Three items deserve attention today.

J.S. BACH TURNS 330 ON SATURDAY

This Saturday is the 330th birthday of composer Johann Sebastian Bach (1685-1750). That means you can expect to hear a lot of Bach played on Wisconsin Public Radio and streamed by other radio stations and music institutions from around the country and world.

Bach1

To mark the occasion, the program “Grace Presents” – which takes place at Grace Episcopal Church, 116 West Washington Avenue, on the Capitol Square – is presenting a FREE concert by the early music group the Madison Bach Musicians from noon to 1 p.m.

grace episcopal church ext

MBM Grace altar

Explains MBM founder and director Trevor Stephenson: “Madison Bach Musicians (MBM) was formed to foster a love of music and to provide education about great music within the community. MBM is dedicated to presenting the music of Bach-as well as works by other great composers of the Baroque, Renaissance and Classical periods — to both the general public and to educational institutions through performances, lectures, and workshops.

“Bach’s music was chosen as a focal point because of its outstanding beauty, variety and profundity, and because it speaks with urgency to modern audiences.

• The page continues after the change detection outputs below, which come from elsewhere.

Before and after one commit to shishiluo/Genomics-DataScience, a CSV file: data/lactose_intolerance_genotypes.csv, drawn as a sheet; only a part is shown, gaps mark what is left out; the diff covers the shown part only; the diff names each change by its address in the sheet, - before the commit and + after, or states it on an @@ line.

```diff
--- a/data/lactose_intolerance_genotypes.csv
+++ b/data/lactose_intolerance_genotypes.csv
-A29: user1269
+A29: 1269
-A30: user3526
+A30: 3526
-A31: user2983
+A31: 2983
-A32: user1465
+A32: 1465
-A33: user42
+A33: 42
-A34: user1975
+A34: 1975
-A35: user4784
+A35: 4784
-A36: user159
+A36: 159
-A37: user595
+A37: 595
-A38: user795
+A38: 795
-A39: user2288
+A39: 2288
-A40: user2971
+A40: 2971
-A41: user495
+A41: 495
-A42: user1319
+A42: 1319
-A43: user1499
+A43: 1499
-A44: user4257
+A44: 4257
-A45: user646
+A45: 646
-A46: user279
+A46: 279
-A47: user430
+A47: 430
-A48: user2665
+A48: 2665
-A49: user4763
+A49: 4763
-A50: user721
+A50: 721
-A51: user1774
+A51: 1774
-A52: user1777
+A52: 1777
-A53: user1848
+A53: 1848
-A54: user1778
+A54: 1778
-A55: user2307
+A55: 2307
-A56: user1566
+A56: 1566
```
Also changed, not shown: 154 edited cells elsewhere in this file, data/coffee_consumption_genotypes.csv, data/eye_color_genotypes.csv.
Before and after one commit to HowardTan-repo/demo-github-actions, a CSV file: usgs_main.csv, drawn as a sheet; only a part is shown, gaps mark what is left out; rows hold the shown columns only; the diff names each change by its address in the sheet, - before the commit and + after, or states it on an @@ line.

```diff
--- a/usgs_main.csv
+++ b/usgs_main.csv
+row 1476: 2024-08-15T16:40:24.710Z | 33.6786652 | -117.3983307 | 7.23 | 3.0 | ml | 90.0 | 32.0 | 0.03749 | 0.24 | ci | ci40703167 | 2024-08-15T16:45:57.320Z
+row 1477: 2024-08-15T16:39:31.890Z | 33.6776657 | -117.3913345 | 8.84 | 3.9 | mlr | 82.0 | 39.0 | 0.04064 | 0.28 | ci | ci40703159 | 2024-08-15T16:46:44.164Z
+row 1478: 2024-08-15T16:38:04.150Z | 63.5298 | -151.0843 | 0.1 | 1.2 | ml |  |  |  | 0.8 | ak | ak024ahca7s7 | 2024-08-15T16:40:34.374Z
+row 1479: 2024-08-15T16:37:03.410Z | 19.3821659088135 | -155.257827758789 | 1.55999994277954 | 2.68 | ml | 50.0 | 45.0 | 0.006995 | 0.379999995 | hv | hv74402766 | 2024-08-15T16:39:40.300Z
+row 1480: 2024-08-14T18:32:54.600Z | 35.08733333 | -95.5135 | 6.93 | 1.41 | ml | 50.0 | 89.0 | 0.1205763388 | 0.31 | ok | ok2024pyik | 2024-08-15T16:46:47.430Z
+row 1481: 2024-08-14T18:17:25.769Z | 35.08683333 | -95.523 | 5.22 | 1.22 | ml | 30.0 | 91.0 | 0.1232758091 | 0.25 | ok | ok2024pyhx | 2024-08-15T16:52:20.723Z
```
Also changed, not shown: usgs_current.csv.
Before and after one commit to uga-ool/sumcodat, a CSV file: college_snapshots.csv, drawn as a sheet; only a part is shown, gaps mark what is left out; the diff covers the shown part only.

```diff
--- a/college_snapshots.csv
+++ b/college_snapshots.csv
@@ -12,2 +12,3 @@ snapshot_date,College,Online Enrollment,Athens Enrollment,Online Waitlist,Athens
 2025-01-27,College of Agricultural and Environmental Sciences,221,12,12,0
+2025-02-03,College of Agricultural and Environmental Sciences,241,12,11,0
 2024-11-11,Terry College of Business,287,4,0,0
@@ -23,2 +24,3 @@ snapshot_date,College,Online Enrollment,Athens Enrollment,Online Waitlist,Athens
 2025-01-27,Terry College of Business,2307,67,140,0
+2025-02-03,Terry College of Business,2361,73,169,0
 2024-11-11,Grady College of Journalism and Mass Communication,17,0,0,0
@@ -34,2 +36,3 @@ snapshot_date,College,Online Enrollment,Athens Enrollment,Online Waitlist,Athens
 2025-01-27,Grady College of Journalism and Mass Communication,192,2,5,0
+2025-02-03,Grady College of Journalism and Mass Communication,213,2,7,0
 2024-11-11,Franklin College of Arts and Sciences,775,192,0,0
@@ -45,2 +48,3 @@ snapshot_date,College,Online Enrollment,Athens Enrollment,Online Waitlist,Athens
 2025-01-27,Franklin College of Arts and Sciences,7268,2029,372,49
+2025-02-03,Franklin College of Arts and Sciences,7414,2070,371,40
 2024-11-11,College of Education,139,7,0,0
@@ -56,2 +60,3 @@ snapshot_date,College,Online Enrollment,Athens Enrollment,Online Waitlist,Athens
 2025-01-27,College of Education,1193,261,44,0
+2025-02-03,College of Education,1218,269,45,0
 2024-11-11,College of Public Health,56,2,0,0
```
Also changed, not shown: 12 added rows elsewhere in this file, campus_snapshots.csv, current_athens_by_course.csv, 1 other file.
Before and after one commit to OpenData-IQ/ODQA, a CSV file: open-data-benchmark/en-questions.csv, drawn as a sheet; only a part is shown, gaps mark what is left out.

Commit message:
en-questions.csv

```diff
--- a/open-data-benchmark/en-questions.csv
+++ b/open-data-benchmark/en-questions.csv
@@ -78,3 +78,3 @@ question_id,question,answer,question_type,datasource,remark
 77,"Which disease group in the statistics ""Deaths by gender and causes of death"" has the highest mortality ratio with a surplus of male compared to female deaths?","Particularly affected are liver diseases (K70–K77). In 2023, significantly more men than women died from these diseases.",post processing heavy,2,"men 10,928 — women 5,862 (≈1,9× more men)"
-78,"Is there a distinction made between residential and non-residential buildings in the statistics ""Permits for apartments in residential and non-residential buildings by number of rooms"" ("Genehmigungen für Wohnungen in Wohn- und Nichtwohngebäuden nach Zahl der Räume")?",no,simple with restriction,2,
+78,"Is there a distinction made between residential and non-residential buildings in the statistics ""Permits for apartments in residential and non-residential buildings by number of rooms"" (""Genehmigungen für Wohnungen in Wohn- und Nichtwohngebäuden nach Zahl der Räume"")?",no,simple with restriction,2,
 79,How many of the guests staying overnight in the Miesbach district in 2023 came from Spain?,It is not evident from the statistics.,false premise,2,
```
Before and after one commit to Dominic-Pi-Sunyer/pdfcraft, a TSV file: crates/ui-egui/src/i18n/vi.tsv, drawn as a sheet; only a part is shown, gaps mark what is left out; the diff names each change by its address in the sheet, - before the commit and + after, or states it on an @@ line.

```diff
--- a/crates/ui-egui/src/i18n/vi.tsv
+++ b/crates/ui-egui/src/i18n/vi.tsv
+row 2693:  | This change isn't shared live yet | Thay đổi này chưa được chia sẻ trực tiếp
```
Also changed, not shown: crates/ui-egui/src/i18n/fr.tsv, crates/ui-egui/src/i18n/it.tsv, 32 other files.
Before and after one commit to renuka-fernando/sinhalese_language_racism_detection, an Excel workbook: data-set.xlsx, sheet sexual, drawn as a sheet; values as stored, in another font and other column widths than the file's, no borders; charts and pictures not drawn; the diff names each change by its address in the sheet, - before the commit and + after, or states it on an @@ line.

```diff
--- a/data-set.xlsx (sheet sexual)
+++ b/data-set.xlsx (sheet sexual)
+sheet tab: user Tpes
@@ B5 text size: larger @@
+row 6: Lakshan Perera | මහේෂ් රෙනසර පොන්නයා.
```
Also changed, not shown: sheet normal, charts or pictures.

In pursuit of the greatest clarity of musical texture, MBM performs primarily on period instruments, using historically informed performance practices, and the ensemble sizes are typical of those used by Bach himself. MBM provides a unique forum for experienced professional and exceptionally talented young professional musicians to work together in an exciting period performance style.”

Grace Presents is a FREE monthly concert series that takes place in the historic Grace Church on Madison’s Capitol Square. The series features a diverse range of music, everything from classical and folk to jazz and bluegrass.

Members of the Madison Bach Musicians (below) include: Kangwon Kim, baroque violin; Martha Vallon, viola da gamba and baroque cello; Chelsea Morris, soprano; and Trevor Stephenson, harpsichord.

Kangwon KIm with Madison Bach Musicians

Here is the program for Saturday’s concert:

Sonata No. 4 in D major from Sonatae unarum fidium by Johann Heinrich Schmelzer (below, 1623-1680)

Johann Heinrich Schmelzer

Sonata in G Major, BWV 1027, by Johann Sebastian Bach (1685-1750)

Adagio; Allegro ma non tanto; Andante;  Allegro moderato

Prelude & Fugue in E-flat minor, from The Well-Tempered Clavier, Book I by Johann Sebastian Bach

Violin Sonata in F major, HWV 370, by George Frideric Handel (below, 1685-1759)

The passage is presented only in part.